Real Madrid-PSG: Champions League the ultimate yardstick

Real Madrid's 3-1 victory over Paris Saint-Germain has changed the atmosphere in both the Spanish and French capitals. Having stamped their authority on the Champions League against the Franco-Qatari pretenders to their throne, Real's disastrous domestic campaign now weighs that bit less heavily on Madridistas. On the other hand, PSG's string of impressive results in France seems almost to have been forgotten overnight. So much for all the talk of fine football, frightening front threes and free-scoring; that collapsed like a house of cards on Wednesday night. PSG have been built to conquer Europe, the very domain where Real Madrid established their legend in black and white, and are now adding to it in colour.

Paris Saint-Germain players Marco Verratti (right) and Thomas Meunier (left) look on in dejection as Marcelo (second left) and Sergio Ramos celebrate Real Madrid's third goal on Wednesday.

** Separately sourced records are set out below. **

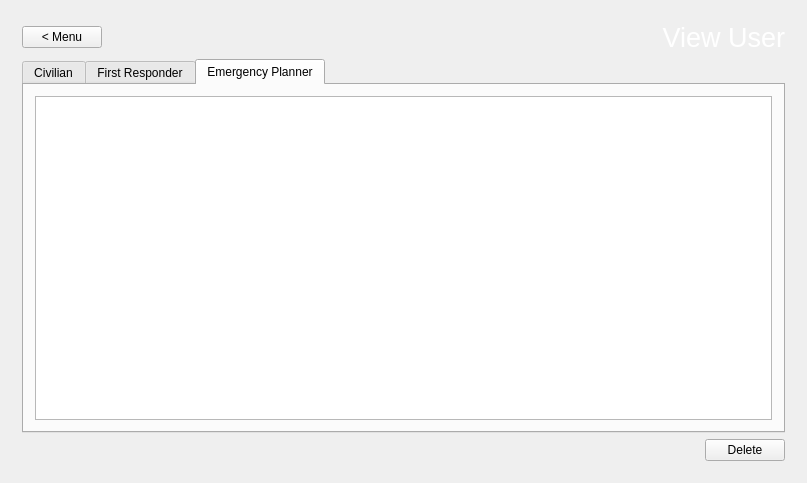
XinChen96/Emergency-Response-System, file gui/mainwindow.ui: the form before one commit.
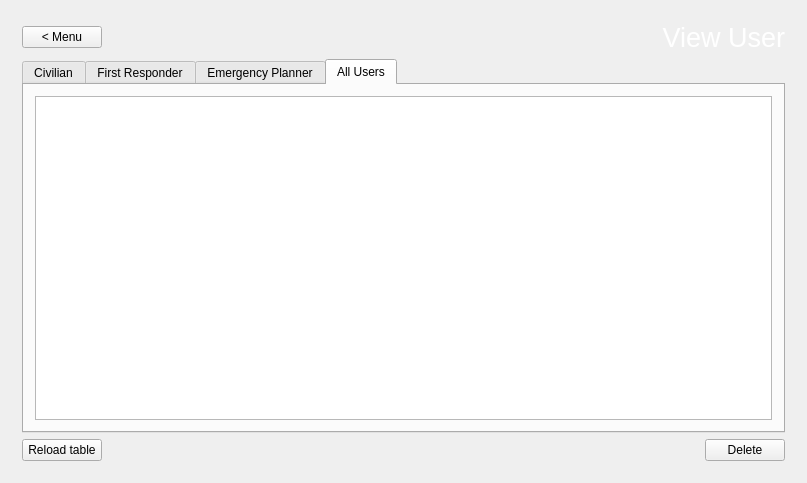
The form after the commit. The open tabs and pages were chosen to show the change. Icons and pictures are not drawn.

Commit message: Finished up view/delete user page and all related functions and ui changes

The edit to the form file:
```diff
--- a/gui/mainwindow.ui
+++ b/gui/mainwindow.ui
@@ -2592,7 +2592,7 @@
            </font>
           </property>
           <property name="currentIndex">
-           <number>2</number>
+           <number>3</number>
           </property>
           <widget class="QWidget" name="civilianTableTab">
            <attribute name="title">
@@ -2642,10 +2642,33 @@
             </item>
            </layout>
           </widget>
+          <widget class="QWidget" name="allUserTableTab">
+           <attribute name="title">
+            <string>All Users</string>
+           </attribute>
+           <layout class="QVBoxLayout" name="verticalLayout_25">
+            <item>
+             <widget class="QTableView" name="allUserTableView">
+              <property name="font">
+               <font>
+                <family>Helvetica</family>
+               </font>
+              </property>
+             </widget>
+            </item>
+           </layout>
+          </widget>
          </widget>
         </item>
         <item>
          <layout class="QHBoxLayout" name="deleteUserBot">
+          <item>
+           <widget class="QPushButton" name="reloadDeleteUser">
+            <property name="text">
+             <string>Reload table</string>
+            </property>
+           </widget>
+          </item>
           <item>
            <spacer name="deleteUserBotSpacer">
             <property name="orientation">
```
Left out of the diff: 55 changed lines with no effect on the pictures. The commit also changes 7 other files.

Too many PSG men failed the Champions League test

In today's game, the Champions League is pretty much the be all and end all. Every player worth his salt aims to play in it and star in it. Adrien Rabiot, PSG's excellent central midfielder, gave a (possibly all too) revealing assessment of what befell the Frenchmen in Madrid, explaining: "It's all well and good putting eight past Dijon..." Rabiot's point was, clearly, that, when it comes to football, the wheat is separated from the chaff at the Santiago Bernabéu, not in Ligue 1. And on this higher footballing plane, he and Neymar showed themselves to be equal to the task, sure; but the same certainly cannot be said of all of their colleagues. As was the case a year ago in Barcelona, more than a few failed to step up to the plate.

Real Madrid are in their element in the European Cup

Which is precisely what doesn't tend to happen to a Real Madrid so synonymous with this tournament. Their LaLiga title defence has been pitiful and they've been embarrassed in the Copa del Rey, but when the Champions League comes around, they're a different proposition. They play with assurance, they get that bit of luck, they're in control of the situation. When the going gets tough, they dig in and ride it out; when their tails are up, they take full advantage. In the European Cup, they're in their element. Anything can happen in Paris, of course; but, at the halfway stage, the tie is in a position few had predicted. And PSG don't only face a 3-1 deficit; they face a 3-1 deficit against the past masters at this competition.